I love it when I discover an easy technique for delivering perfect results, every time. If you’re anything like me, steamed rice is always hit or miss. It runs the gamut from a gelantinous grainy mush, to crunchy little nuggets but then sometimes the elusive properly steamed, tender individual kernels of perfection. Steaming rice made me crazy until now…
The last time I was in Calgary, I was playing around with some Thai food recipes. Ralph’s not a big fan of curry, so I rarely get a chance to experiment when I’m at home but when I’m away… I prepared Massaman curry to be served with steamed Jasmine rice. Meggie asked if I’d ever used Jamie Oliver’s trick for making “perfect steamed rice”. I hadn’t heard of it and then proceeded to argue with her the entire time she was showing me how to do it. My girls are so patient with me… It’s stupid easy and the finished product has the same texture as rice made in a professional Asian kitchen. I’ve, since, used this method every time I’ve made rice. If you want flavoured rice, throw whatever fresh herbs or spices you like into the boiling water.

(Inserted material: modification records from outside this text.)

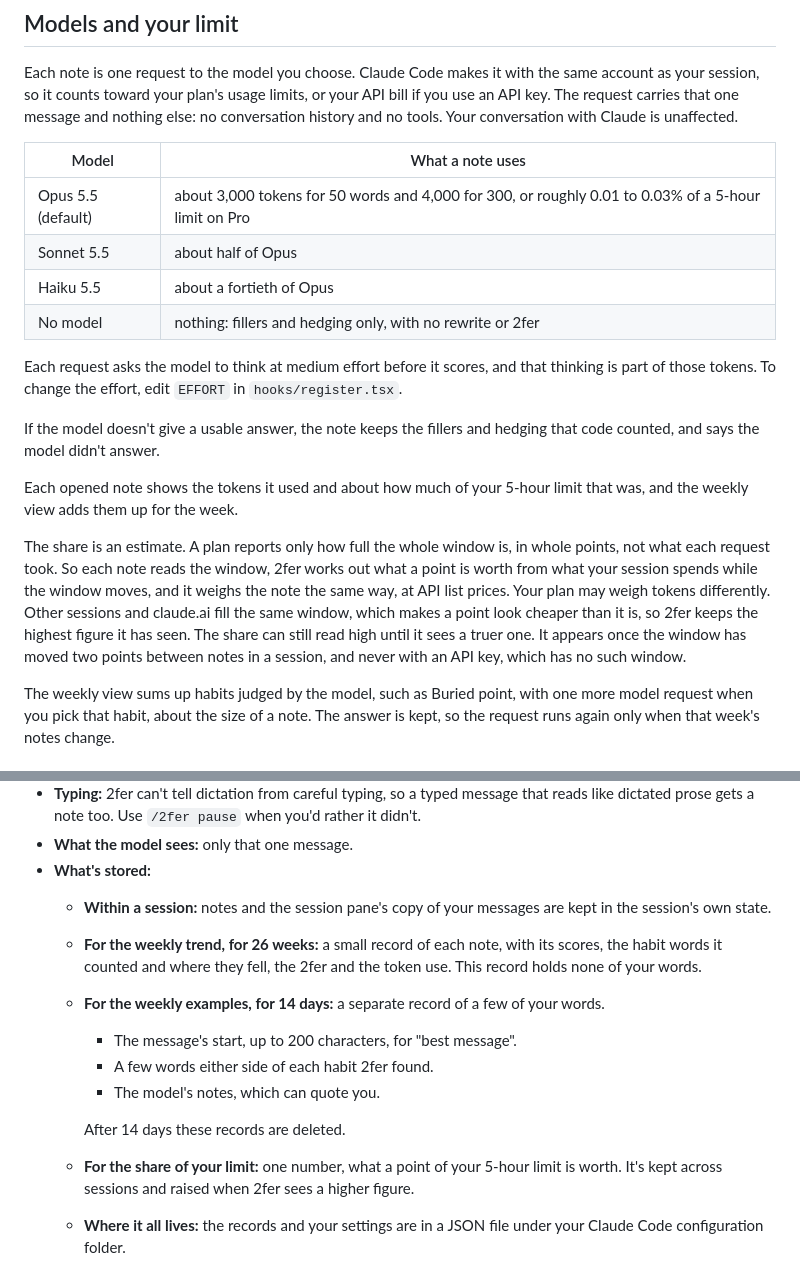
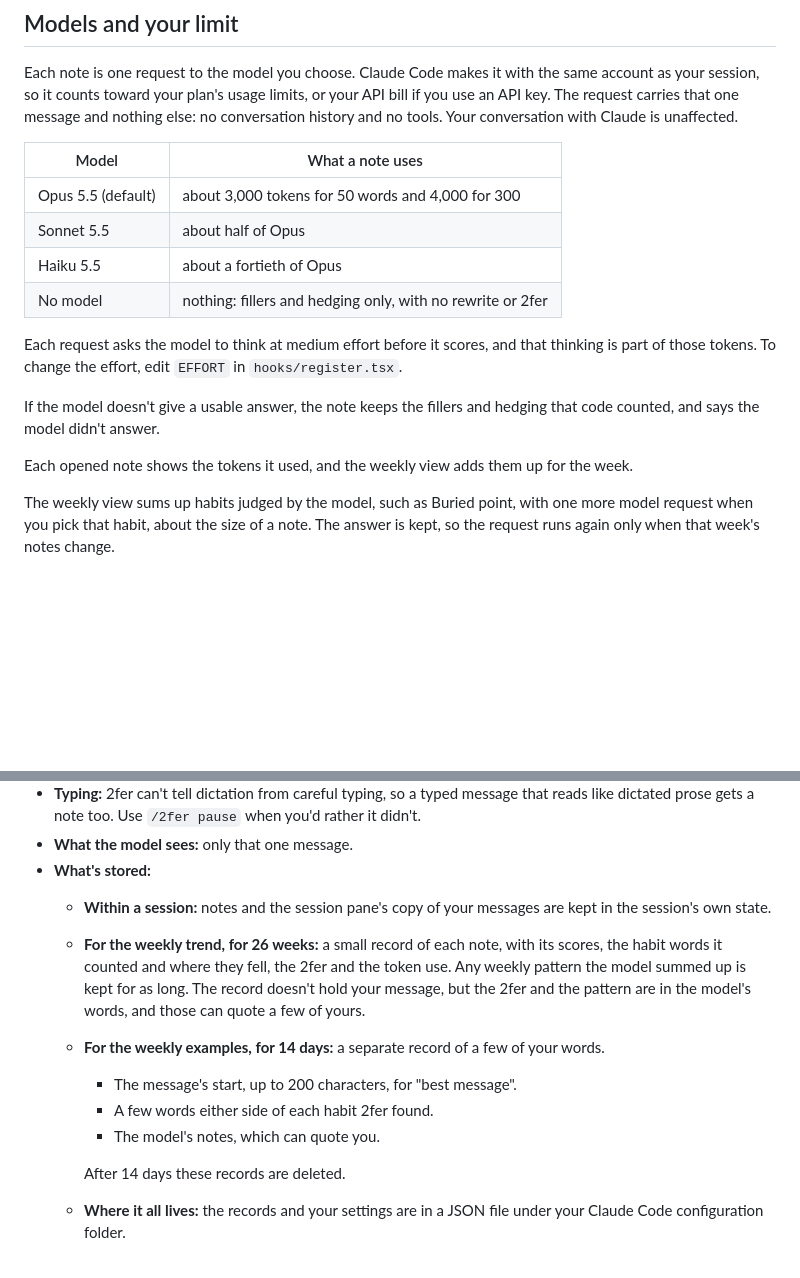
Before and after one commit to gurinder-raju/2fer, a Markdown page: README.md, 2 parts joined by grey strips. Rendered like a GitHub page; blank space fills up the shorter version.

```diff
--- a/README.md
+++ b/README.md
@@ -83,7 +83,7 @@ Each note is one request to the model you choose. Claude Code makes it with the
 
 | Model | What a note uses |
 |---|---|
-| Opus 5.5 (default) | about 3,000 tokens for 50 words and 4,000 for 300, or roughly 0.01 to 0.03% of a 5-hour limit on Pro |
+| Opus 5.5 (default) | about 3,000 tokens for 50 words and 4,000 for 300 |
 | Sonnet 5.5 | about half of Opus |
 | Haiku 5.5 | about a fortieth of Opus |
 | No model | nothing: fillers and hedging only, with no rewrite or 2fer |
@@ -92,9 +92,7 @@ Each request asks the model to think at medium effort before it scores, and that
 
 If the model doesn't give a usable answer, the note keeps the fillers and hedging that code counted, and says the model didn't answer.
 
-Each opened note shows the tokens it used and about how much of your 5-hour limit that was, and the weekly view adds them up for the week.
-
-The share is an estimate. A plan reports only how full the whole window is, in whole points, not what each request took. So each note reads the window, 2fer works out what a point is worth from what your session spends while the window moves, and it weighs the note the same way, at API list prices. Your plan may weigh tokens differently. Other sessions and claude.ai fill the same window, which makes a point look cheaper than it is, so 2fer keeps the highest figure it has seen. The share can still read high until it sees a truer one. It appears once the window has moved two points between notes in a session, and never with an API key, which has no such window.
+Each opened note shows the tokens it used, and the weekly view adds them up for the week.
 
 The weekly view sums up habits judged by the model, such as Buried point, with one more model request when you pick that habit, about the size of a note. The answer is kept, so the request runs again only when that week's notes change.
 
@@ -105,14 +103,13 @@ The weekly view sums up habits judged by the model, such as Buried point, with o
 - **What the model sees:** only that one message.
 - **What's stored:**
   - **Within a session:** notes and the session pane's copy of your messages are kept in the session's own state.
-  - **For the weekly trend, for 26 weeks:** a small record of each note, with its scores, the habit words it counted and where they fell, the 2fer and the token use. This record holds none of your words.
+  - **For the weekly trend, for 26 weeks:** a small record of each note, with its scores, the habit words it counted and where they fell, the 2fer and the token use. Any weekly pattern the model summed up is kept for as long. The record doesn't hold your message, but the 2fer and the pattern are in the model's words, and those can quote a few of yours.
   - **For the weekly examples, for 14 days:** a separate record of a few of your words.
     - The message's start, up to 200 characters, for "best message".
     - A few words either side of each habit 2fer found.
     - The model's notes, which can quote you.
 
     After 14 days these records are deleted.
-  - **For the share of your limit:** one number, what a point of your 5-hour limit is worth. It's kept across sessions and raised when 2fer sees a higher figure.
   - **Where it all lives:** the records and your settings are in a JSON file under your Claude Code configuration folder.
 
 ## Development
```
Also changed, not shown: images/inline-card.png, images/weekly-view.png, 6 other files.
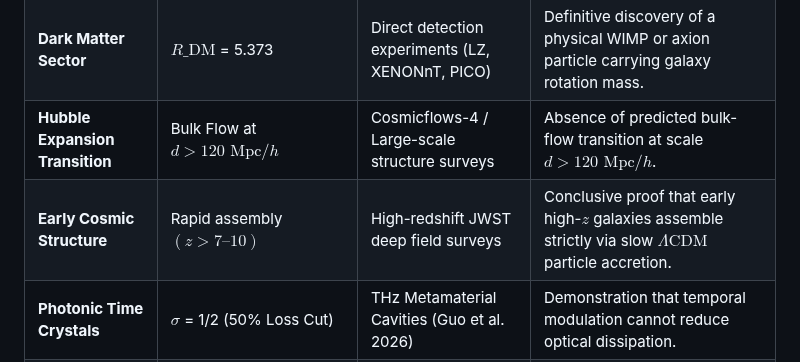
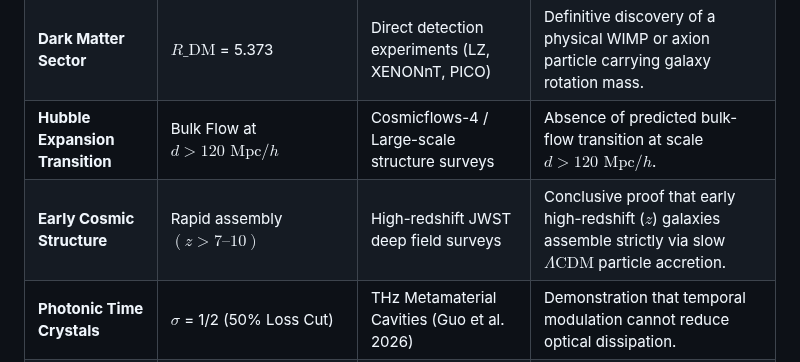
Before and after one commit to CaptainMisfit-WBM/process-ontology, a Markdown page: Empirical_Validation_and_Cross-Domain_Verification_of_Process_Ontology.md, the part around the change. Rendered like a GitHub page.

Commit message:
fix(gfm): replace high-$z$ hyphen-math collision with high-redshift ($z$) in table cell

```diff
--- a/Empirical_Validation_and_Cross-Domain_Verification_of_Process_Ontology.md
+++ b/Empirical_Validation_and_Cross-Domain_Verification_of_Process_Ontology.md
@@ -233,7 +233,7 @@ To satisfy Karl Popper's criterion of empirical falsifiability, Process Ontology
 | **Fine-Structure Gradient** | $\frac{\Delta \alpha}{\alpha} = 4.60 \times 10^{-16}\text{ km}^{-1}$ | Space-based atomic clocks (e.g., SAGE mission) | Failure to detect an orbital altitude clock gradient in high-eccentricity orbits. |
 | **Dark Matter Sector** | $R\_{\text{DM}}$ = 5.373 | Direct detection experiments (LZ, XENONnT, PICO) | Definitive discovery of a physical WIMP or axion particle carrying galaxy rotation mass. |
 | **Hubble Expansion Transition** | Bulk Flow at $d > 120\text{ Mpc}/h$ | Cosmicflows-4 / Large-scale structure surveys | Absence of predicted bulk-flow transition at scale $d > 120\text{ Mpc}/h$. |
-| **Early Cosmic Structure** | Rapid assembly $(z > 7\text{--}10)$ | High-redshift JWST deep field surveys | Conclusive proof that early high-$z$ galaxies assemble strictly via slow $\Lambda\text{CDM}$ particle accretion. |
+| **Early Cosmic Structure** | Rapid assembly $(z > 7\text{--}10)$ | High-redshift JWST deep field surveys | Conclusive proof that early high-redshift ($z$) galaxies assemble strictly via slow $\Lambda\text{CDM}$ particle accretion. |
 | **Photonic Time Crystals** | $\sigma$ = 1/2 (50\% Loss Cut) | THz Metamaterial Cavities (Guo et al. 2026) | Demonstration that temporal modulation cannot reduce optical dissipation. |
 | **Shielded Gold Chains** | $G\_{\text{frac}} = 0.50 G\_0$ | AC-HRTEM Conductance Measurements | Demonstration of clean, fully shielded monoatomic wire transport locking at $G \neq 0.5 G\_0$. |
 | **Centro-Parietal Spindles** | $f\_{\text{spindle}} = 14.11\text{ Hz}$ | High-density NREM Stage 2 EEG | Discovery that Stage 2 NREM spindle frequency shifts independently of the vacuum plasticity parameter $(\delta\_p)$. |
```
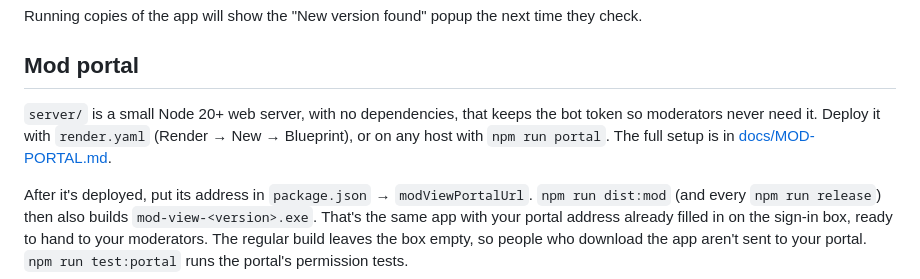
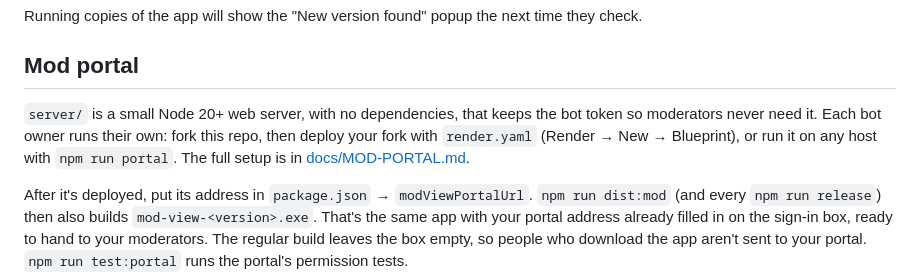
Before and after one commit to Pixelplayz2215/discord-server-builder, a Markdown page: README.md, the part around the change. GitHub-like rendering.

```diff
--- a/README.md
+++ b/README.md
@@ -57,7 +57,7 @@ Running copies of the app will show the "New version found" popup the next time
 
 ## Mod portal
 
-`server/` is a small Node 20+ web server, with no dependencies, that keeps the bot token so moderators never need it. Deploy it with `render.yaml` (Render → New → Blueprint), or on any host with `npm run portal`. The full setup is in [docs/MOD-PORTAL.md](docs/MOD-PORTAL.md).
+`server/` is a small Node 20+ web server, with no dependencies, that keeps the bot token so moderators never need it. Each bot owner runs their own: fork this repo, then deploy your fork with `render.yaml` (Render → New → Blueprint), or run it on any host with `npm run portal`. The full setup is in [docs/MOD-PORTAL.md](docs/MOD-PORTAL.md).
 
 After it's deployed, put its address in `package.json` → `modViewPortalUrl`. `npm run dist:mod` (and every `npm run release`) then also builds `mod-view-<version>.exe`. That's the same app with your portal address already filled in on the sign-in box, ready to hand to your moderators. The regular build leaves the box empty, so people who download the app aren't sent to your portal. `npm run test:portal` runs the portal's permission tests.
 
```
Also changed, not shown: docs/MOD-PORTAL.md (+45 -10 lines).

It works like a charm!
Thank you Jamie and Meg. xo
PERFECT STEAMED RICE Jamie Oliver’s technique
1½ cups basmati or Jasmine rice
½ teaspoon sea salt
- Place a large pot of salted water over high heat and bring to the boil.
- Rinse the rice in a colander under cold running water until the water runs clear. about 1 minute
- Add the rinsed rice to the boiling water.
- When the rice starts to rise to the surface of the water, boil for 5 minutes.
- Pour the boiling water and rice back into the colander.
- Place 1” of water into the same pot and bring it to the boil again.
- Reduce heat to low.
- Cover the rice in the colander with aluminium foil.
- Place the colander on top of the pot of simmering water to allow the rice to steam for 10 minutes.
- Remove from the heat and serve immediately.
- If you‘re not ready to serve immediately, leave the rice covered and set aside until you’re ready for up to 20 minutes.
THE LOVE: Don’t skip rinsing the raw rice. It helps to keep the rice kernels from sticking together.
NOTE: I tried the same technique with brown basmati rice. Even though I doubled the boil time, the rice was crunchy.
Thanks for reading.
Photography by Michelle Hooton